__How to complete this task__: Tell how many lines in the data contain the word "https", and leave out everything else.

__Entries supplied__:
-- Opening Marker --
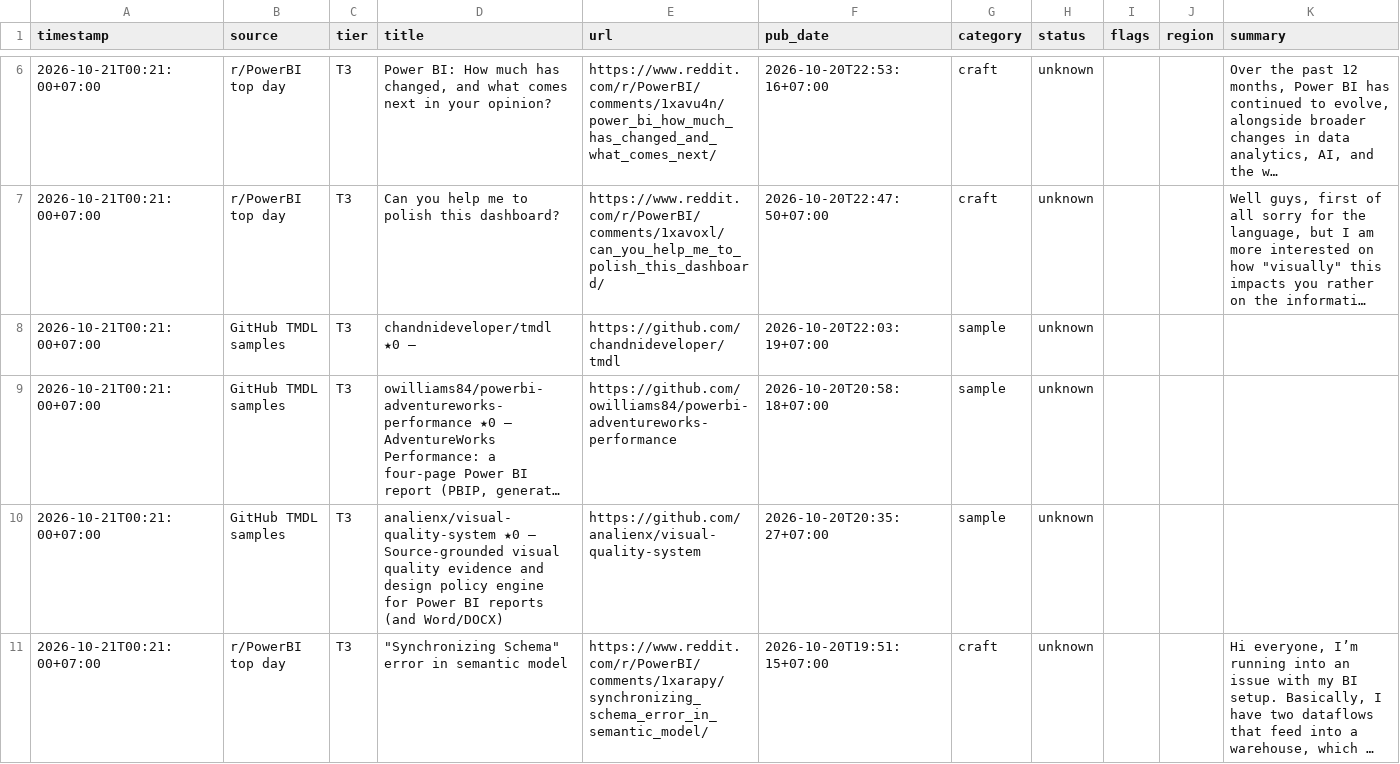
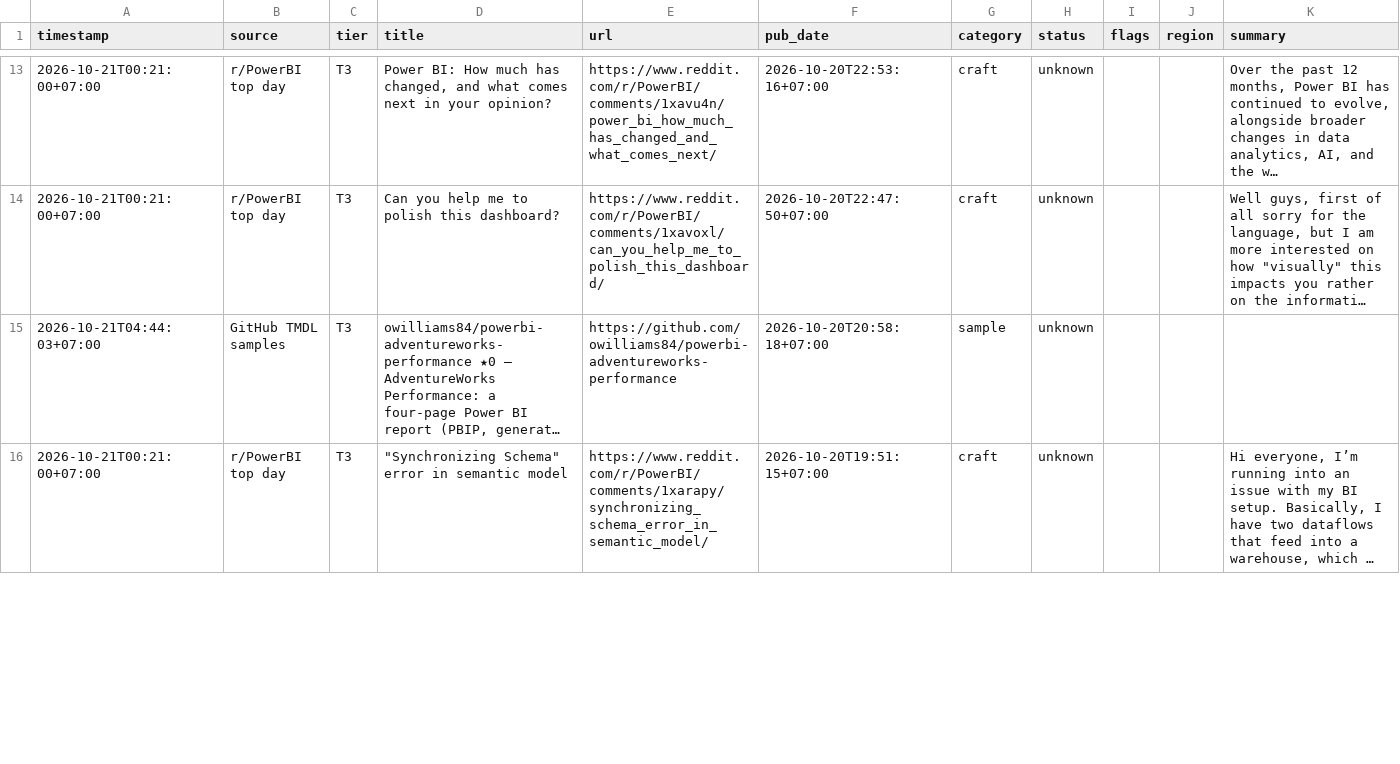
Before and after one commit to truongnhat/pnj-price-feed, a CSV file: data/bi_latest.csv, drawn as a sheet; only a part is shown, gaps mark what is left out; long unchanged cells end in …; removed rows and columns are numbered as before the commit, all else as after; the diff covers the shown part only; the diff names each change by its address in the sheet, - before the commit and + after, or states it on an @@ line.

```diff
--- a/data/bi_latest.csv
+++ b/data/bi_latest.csv
-row 8: 2026-10-21T00:21:00+07:00 | GitHub TMDL samples | T3 | chandnideveloper/tmdl ★0 — | https://github.com/chandnideveloper/tmdl | 2026-10-20T22:03:19+07:00 | sample | unknown
-A15 (timestamp): 2026-10-21T00:21:00+07:00
+A15 (timestamp): 2026-10-21T04:44:03+07:00
-row 10: 2026-10-21T00:21:00+07:00 | GitHub TMDL samples | T3 | analienx/visual-quality-system ★0 — Source-grounded visual quality evidence and design policy engine for Power BI reports (and Word/DOCX) | https://github.com/analienx/visual-quality-system | 2026-10-20T20:35:27+07:00 | sample | unknown
```
Also changed, not shown: 8 added rows, 4 removed rows and 16 edited cells elsewhere in this file, data/bi_health.csv, data/bi_trends.csv, 1 other file.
-- Closing Marker --
__Response to the exercise__: 2